WHAT IS EXPECTED: The expected response is the full set of records, unchanged.

═════ RECORDS ═════

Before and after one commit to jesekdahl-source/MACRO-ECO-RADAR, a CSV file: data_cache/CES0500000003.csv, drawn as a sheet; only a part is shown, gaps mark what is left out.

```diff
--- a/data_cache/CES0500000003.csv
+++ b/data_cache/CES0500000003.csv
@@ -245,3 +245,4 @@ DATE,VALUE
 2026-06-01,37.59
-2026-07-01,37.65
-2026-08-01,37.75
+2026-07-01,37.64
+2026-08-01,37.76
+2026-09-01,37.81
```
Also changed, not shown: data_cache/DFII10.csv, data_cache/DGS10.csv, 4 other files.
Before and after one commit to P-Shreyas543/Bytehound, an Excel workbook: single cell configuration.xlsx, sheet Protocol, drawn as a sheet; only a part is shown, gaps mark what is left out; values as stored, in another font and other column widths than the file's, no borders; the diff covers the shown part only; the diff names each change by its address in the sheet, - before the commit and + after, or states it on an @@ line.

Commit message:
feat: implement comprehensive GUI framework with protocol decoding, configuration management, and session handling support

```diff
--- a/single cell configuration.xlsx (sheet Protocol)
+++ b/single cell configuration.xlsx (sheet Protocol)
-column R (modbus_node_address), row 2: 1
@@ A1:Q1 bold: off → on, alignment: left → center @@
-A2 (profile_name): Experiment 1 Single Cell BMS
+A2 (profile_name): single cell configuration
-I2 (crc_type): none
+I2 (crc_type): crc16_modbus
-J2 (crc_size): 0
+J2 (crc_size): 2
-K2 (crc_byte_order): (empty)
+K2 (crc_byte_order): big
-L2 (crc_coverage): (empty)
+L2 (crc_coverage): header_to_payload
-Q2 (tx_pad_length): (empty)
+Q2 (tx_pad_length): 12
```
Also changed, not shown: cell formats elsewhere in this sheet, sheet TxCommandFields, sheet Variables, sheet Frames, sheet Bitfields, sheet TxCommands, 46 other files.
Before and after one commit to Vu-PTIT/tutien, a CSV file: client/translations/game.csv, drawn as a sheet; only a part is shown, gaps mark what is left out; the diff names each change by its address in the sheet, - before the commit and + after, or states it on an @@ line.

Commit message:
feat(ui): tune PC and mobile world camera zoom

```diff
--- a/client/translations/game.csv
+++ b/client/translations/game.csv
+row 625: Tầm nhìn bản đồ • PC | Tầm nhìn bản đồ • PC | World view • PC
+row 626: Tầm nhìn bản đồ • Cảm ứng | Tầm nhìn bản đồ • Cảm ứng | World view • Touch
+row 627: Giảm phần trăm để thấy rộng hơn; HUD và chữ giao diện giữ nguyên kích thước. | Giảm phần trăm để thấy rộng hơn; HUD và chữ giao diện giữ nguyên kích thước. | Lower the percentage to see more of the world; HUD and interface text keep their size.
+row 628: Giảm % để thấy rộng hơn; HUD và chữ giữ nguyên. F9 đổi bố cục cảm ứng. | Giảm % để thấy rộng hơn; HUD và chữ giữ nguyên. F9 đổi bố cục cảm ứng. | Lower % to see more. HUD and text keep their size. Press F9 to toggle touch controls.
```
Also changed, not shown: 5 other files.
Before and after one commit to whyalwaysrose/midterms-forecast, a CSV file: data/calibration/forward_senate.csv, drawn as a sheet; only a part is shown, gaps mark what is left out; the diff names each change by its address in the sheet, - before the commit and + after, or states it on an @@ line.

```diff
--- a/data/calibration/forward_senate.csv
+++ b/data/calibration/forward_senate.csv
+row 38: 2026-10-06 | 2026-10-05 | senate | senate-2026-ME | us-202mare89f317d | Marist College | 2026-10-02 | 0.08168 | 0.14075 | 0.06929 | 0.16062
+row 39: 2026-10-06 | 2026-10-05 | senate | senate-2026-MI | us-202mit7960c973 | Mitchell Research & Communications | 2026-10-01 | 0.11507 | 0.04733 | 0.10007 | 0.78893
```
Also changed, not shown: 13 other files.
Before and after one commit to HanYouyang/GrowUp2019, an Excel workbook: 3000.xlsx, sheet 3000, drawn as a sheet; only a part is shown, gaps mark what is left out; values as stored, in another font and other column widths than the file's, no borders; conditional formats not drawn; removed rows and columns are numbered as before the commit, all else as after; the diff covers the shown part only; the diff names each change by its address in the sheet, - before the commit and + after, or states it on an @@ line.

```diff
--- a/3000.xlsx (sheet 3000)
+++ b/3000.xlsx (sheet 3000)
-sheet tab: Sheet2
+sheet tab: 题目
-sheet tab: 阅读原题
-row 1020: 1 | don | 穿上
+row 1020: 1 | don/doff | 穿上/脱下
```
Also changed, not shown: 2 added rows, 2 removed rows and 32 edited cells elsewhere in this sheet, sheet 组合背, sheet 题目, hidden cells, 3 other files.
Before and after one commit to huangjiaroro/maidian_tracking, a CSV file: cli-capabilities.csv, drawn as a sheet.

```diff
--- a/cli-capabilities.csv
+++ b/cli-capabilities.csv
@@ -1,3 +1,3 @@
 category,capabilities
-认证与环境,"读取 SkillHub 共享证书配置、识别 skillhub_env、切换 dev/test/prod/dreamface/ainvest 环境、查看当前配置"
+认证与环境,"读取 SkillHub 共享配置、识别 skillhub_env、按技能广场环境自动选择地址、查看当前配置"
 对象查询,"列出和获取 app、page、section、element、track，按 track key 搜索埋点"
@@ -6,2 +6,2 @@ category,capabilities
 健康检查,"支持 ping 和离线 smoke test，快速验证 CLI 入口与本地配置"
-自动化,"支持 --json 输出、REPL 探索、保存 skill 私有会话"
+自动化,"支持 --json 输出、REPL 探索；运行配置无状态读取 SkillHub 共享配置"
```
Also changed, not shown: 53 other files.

═════

ANSWER TO THE EXERCISE:
Before and after one commit to jesekdahl-source/MACRO-ECO-RADAR, a CSV file: data_cache/CES0500000003.csv, drawn as a sheet; only a part is shown, gaps mark what is left out.

```diff
--- a/data_cache/CES0500000003.csv
+++ b/data_cache/CES0500000003.csv
@@ -245,3 +245,4 @@ DATE,VALUE
 2026-06-01,37.59
-2026-07-01,37.65
-2026-08-01,37.75
+2026-07-01,37.64
+2026-08-01,37.76
+2026-09-01,37.81
```
Also changed, not shown: data_cache/DFII10.csv, data_cache/DGS10.csv, 4 other files.
Before and after one commit to P-Shreyas543/Bytehound, an Excel workbook: single cell configuration.xlsx, sheet Protocol, drawn as a sheet; only a part is shown, gaps mark what is left out; values as stored, in another font and other column widths than the file's, no borders; the diff covers the shown part only; the diff names each change by its address in the sheet, - before the commit and + after, or states it on an @@ line.

Commit message:
feat: implement comprehensive GUI framework with protocol decoding, configuration management, and session handling support

```diff
--- a/single cell configuration.xlsx (sheet Protocol)
+++ b/single cell configuration.xlsx (sheet Protocol)
-column R (modbus_node_address), row 2: 1
@@ A1:Q1 bold: off → on, alignment: left → center @@
-A2 (profile_name): Experiment 1 Single Cell BMS
+A2 (profile_name): single cell configuration
-I2 (crc_type): none
+I2 (crc_type): crc16_modbus
-J2 (crc_size): 0
+J2 (crc_size): 2
-K2 (crc_byte_order): (empty)
+K2 (crc_byte_order): big
-L2 (crc_coverage): (empty)
+L2 (crc_coverage): header_to_payload
-Q2 (tx_pad_length): (empty)
+Q2 (tx_pad_length): 12
```
Also changed, not shown: cell formats elsewhere in this sheet, sheet TxCommandFields, sheet Variables, sheet Frames, sheet Bitfields, sheet TxCommands, 46 other files.
Before and after one commit to Vu-PTIT/tutien, a CSV file: client/translations/game.csv, drawn as a sheet; only a part is shown, gaps mark what is left out; the diff names each change by its address in the sheet, - before the commit and + after, or states it on an @@ line.

Commit message:
feat(ui): tune PC and mobile world camera zoom

```diff
--- a/client/translations/game.csv
+++ b/client/translations/game.csv
+row 625: Tầm nhìn bản đồ • PC | Tầm nhìn bản đồ • PC | World view • PC
+row 626: Tầm nhìn bản đồ • Cảm ứng | Tầm nhìn bản đồ • Cảm ứng | World view • Touch
+row 627: Giảm phần trăm để thấy rộng hơn; HUD và chữ giao diện giữ nguyên kích thước. | Giảm phần trăm để thấy rộng hơn; HUD và chữ giao diện giữ nguyên kích thước. | Lower the percentage to see more of the world; HUD and interface text keep their size.
+row 628: Giảm % để thấy rộng hơn; HUD và chữ giữ nguyên. F9 đổi bố cục cảm ứng. | Giảm % để thấy rộng hơn; HUD và chữ giữ nguyên. F9 đổi bố cục cảm ứng. | Lower % to see more. HUD and text keep their size. Press F9 to toggle touch controls.
```
Also changed, not shown: 5 other files.
Before and after one commit to whyalwaysrose/midterms-forecast, a CSV file: data/calibration/forward_senate.csv, drawn as a sheet; only a part is shown, gaps mark what is left out; the diff names each change by its address in the sheet, - before the commit and + after, or states it on an @@ line.

```diff
--- a/data/calibration/forward_senate.csv
+++ b/data/calibration/forward_senate.csv
+row 38: 2026-10-06 | 2026-10-05 | senate | senate-2026-ME | us-202mare89f317d | Marist College | 2026-10-02 | 0.08168 | 0.14075 | 0.06929 | 0.16062
+row 39: 2026-10-06 | 2026-10-05 | senate | senate-2026-MI | us-202mit7960c973 | Mitchell Research & Communications | 2026-10-01 | 0.11507 | 0.04733 | 0.10007 | 0.78893
```
Also changed, not shown: 13 other files.
Before and after one commit to HanYouyang/GrowUp2019, an Excel workbook: 3000.xlsx, sheet 3000, drawn as a sheet; only a part is shown, gaps mark what is left out; values as stored, in another font and other column widths than the file's, no borders; conditional formats not drawn; removed rows and columns are numbered as before the commit, all else as after; the diff covers the shown part only; the diff names each change by its address in the sheet, - before the commit and + after, or states it on an @@ line.

```diff
--- a/3000.xlsx (sheet 3000)
+++ b/3000.xlsx (sheet 3000)
-sheet tab: Sheet2
+sheet tab: 题目
-sheet tab: 阅读原题
-row 1020: 1 | don | 穿上
+row 1020: 1 | don/doff | 穿上/脱下
```
Also changed, not shown: 2 added rows, 2 removed rows and 32 edited cells elsewhere in this sheet, sheet 组合背, sheet 题目, hidden cells, 3 other files.
Before and after one commit to huangjiaroro/maidian_tracking, a CSV file: cli-capabilities.csv, drawn as a sheet.

```diff
--- a/cli-capabilities.csv
+++ b/cli-capabilities.csv
@@ -1,3 +1,3 @@
 category,capabilities
-认证与环境,"读取 SkillHub 共享证书配置、识别 skillhub_env、切换 dev/test/prod/dreamface/ainvest 环境、查看当前配置"
+认证与环境,"读取 SkillHub 共享配置、识别 skillhub_env、按技能广场环境自动选择地址、查看当前配置"
 对象查询,"列出和获取 app、page、section、element、track，按 track key 搜索埋点"
@@ -6,2 +6,2 @@ category,capabilities
 健康检查,"支持 ping 和离线 smoke test，快速验证 CLI 入口与本地配置"
-自动化,"支持 --json 输出、REPL 探索、保存 skill 私有会话"
+自动化,"支持 --json 输出、REPL 探索；运行配置无状态读取 SkillHub 共享配置"
```
Also changed, not shown: 53 other files.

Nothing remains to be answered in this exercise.